An old white bull is shuffled from one pen to another. The beast is past its use-by date, done its job, completed its life’s purpose. It slides as it enters the pen ungainly, struggles to regain a solid footing, but falls. It is injured and can’t stand, but it does get up. Both hind legs are hurt, the right is worse than the left. No wounds, just tired legs that can’t withstand the foreign treatment. It falls again. A tear escapes my eye as I watch from the public platform above the animals.

The bulls remains are probably destined for the canned pet food market, or for beef patties for fast food chains. Why? Why can’t that beast be respectfully retired to a paddock, or at least shot in the head at the back of the farm and pushed into a  hole?

Does that old bull not deserve to be disposed of in a kindly manner? How much is its carcass worth in dollar figures to the industry it has served? In what condition will that poor animal arrive at the slaughterhouse? And what fear and pain will it be forced to endure on the onward journey?

There is a young healthy steer singled out, alone in a pen without the comfort of his kind for company. A human walks past and the animal moves to the other corner of the tiny pen. Its eyes are the image of fear. Agitated, it tries to make a noise, but fails. It froths at the mouth. I turn to leave. I have seen enough.

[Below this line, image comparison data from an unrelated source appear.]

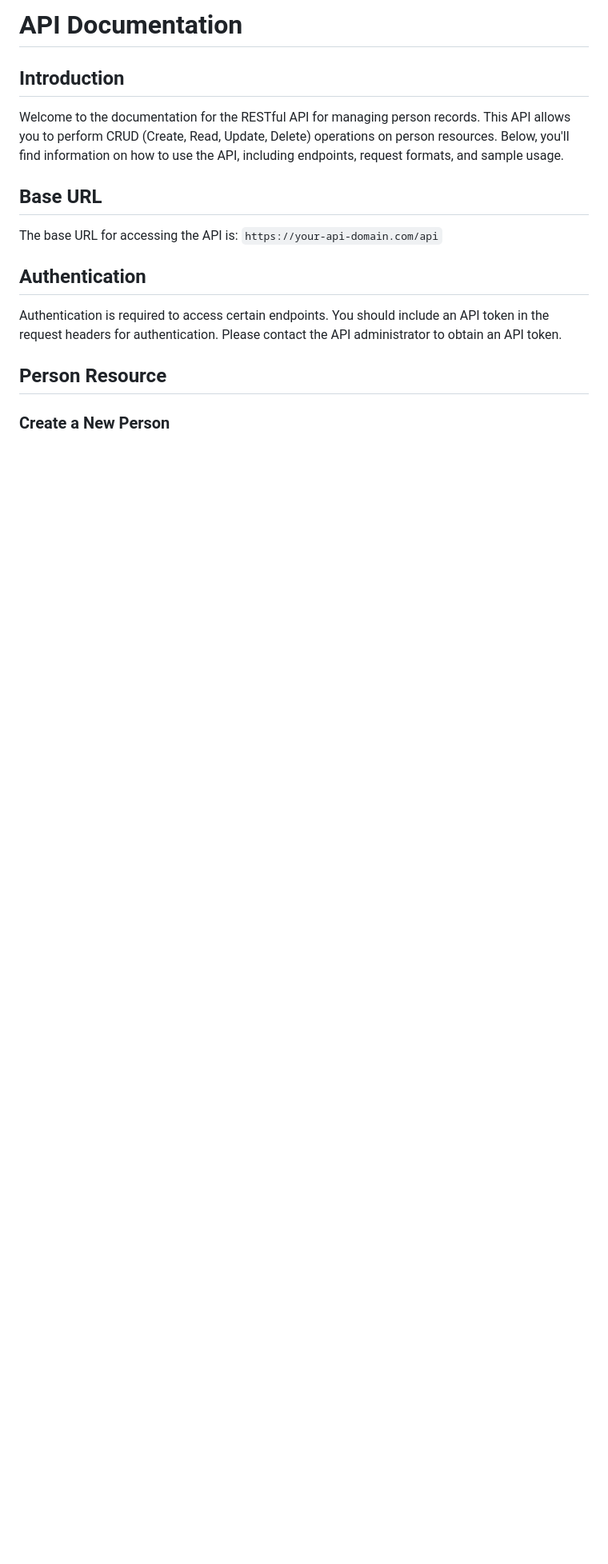
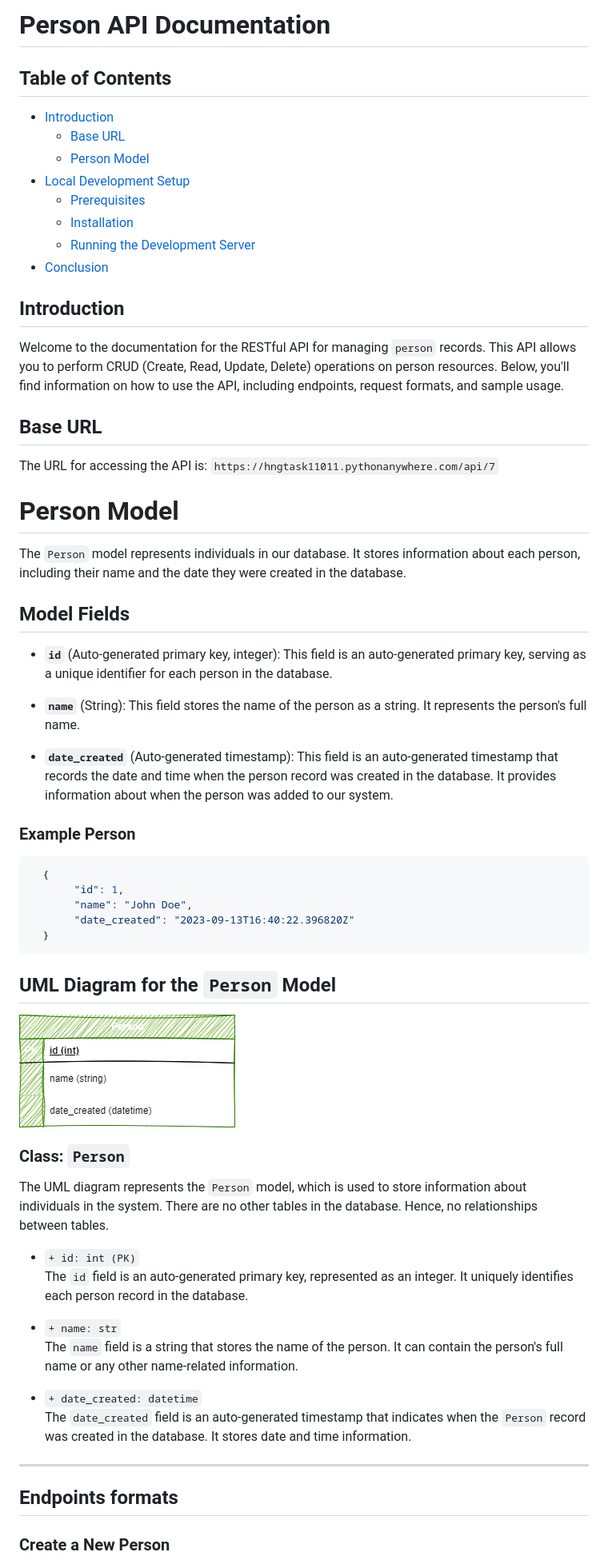
Before and after one commit to carnage999-max/HNGx-stage-two, a Markdown page: README.md, the part around the change printed below. Shown: that part at 80% size. Rendered like a GitHub page; pictures changed too: person-uml-diagram.drawio.png (added); blank space fills up the shorter version.

````diff
--- a/README.md
+++ b/README.md
@@ -1,18 +1,67 @@
-# API Documentation
+# Person API Documentation
+
+## Table of Contents
+
+- [Introduction](#introduction)
+  - [Base URL](#base-url)
+  - [Person Model](#person-model)
+- [Local Development Setup](#local-development-setup)
+  - [Prerequisites](#prerequisites)
+  - [Installation](#installation)
+  - [Running the Development Server](#running-the-development-server)
+- [Conclusion](#conclusion)
 
 ## Introduction
 
-Welcome to the documentation for the RESTful API for managing person records. This API allows you to perform CRUD (Create, Read, Update, Delete) operations on person resources. Below, you'll find information on how to use the API, including endpoints, request formats, and sample usage.
+Welcome to the documentation for the RESTful API for managing `person` records. This API allows you to perform CRUD (Create, Read, Update, Delete) operations on person resources. Below, you'll find information on how to use the API, including endpoints, request formats, and sample usage.
 
 ## Base URL
 
-The base URL for accessing the API is: `https://your-api-domain.com/api`
+The URL for accessing the API is: `https://hngtask11011.pythonanywhere.com/api/7`
 
-## Authentication
+# Person Model
 
-Authentication is required to access certain endpoints. You should include an API token in the request headers for authentication. Please contact the API administrator to obtain an API token.
+The `Person` model represents individuals in our database. It stores information about each person, including their name and the date they were created in the database.
 
-## Person Resource
+## Model Fields
+
+- **`id`** (Auto-generated primary key, integer): This field is an auto-generated primary key, serving as a unique identifier for each person in the database.
+
+- **`name`** (String): This field stores the name of the person as a string. It represents the person's full name.
+
+- **`date_created`** (Auto-generated timestamp): This field is an auto-generated timestamp that records the date and time when the person record was created in the database. It provides information about when the person was added to our system.
+
+### Example Person
+
+```json
+  {
+       "id": 1,
+       "name": "John Doe",
+       "date_created": "2023-09-13T16:40:22.396820Z"
+  }
+```
+## UML Diagram for the `Person` Model
+
+![Person Model UML Diagram](person-uml-diagram.drawio.png)
+
+### Class: `Person`
+
+The UML diagram represents the `Person` model, which is used to store information about individuals in the system.
+There are no other tables in the database. Hence, no relationships between tables.
+- `+ id: int (PK)`\
+   The `id` field is an auto-generated primary key, represented as an integer. It uniquely identifies each person record in the database.
+
+- `+ name: str`\
+   The `name` field is a string that stores the name of the person. It can contain the person's full name or any other name-related information.
+
+- `+ date_created: datetime`\
+   The `date_created` field is an auto-generated timestamp that indicates when the `Person` record was created in the database. It stores date and time information.
+
+
+
+---
+
+## Endpoints formats
 
 ### Create a New Person
 
````
Also changed, not shown: other parts of README.md (+120 -36 lines), 1 other file.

I must add, the workers at this facility did not mistreat the animals. I witnessed proficiency and care. It is the expectation of meat in the supermarket cold shelves that causes the problem.

I ask myself: Do we consume their fear at the top of the food chain? The energy? A steak on my plate – does it still contain threads of the animal’s fear? There are issues and morals to ponder here.

My taste-buds have always won over my ethics when it comes to consideration of vegetarianism. But, I feel sickened by my contribution to the poor treatment of animals raised for the table – the insatiable diet of meat. Yes, I contribute because I eat meat and animal products.

Roma saleyards 2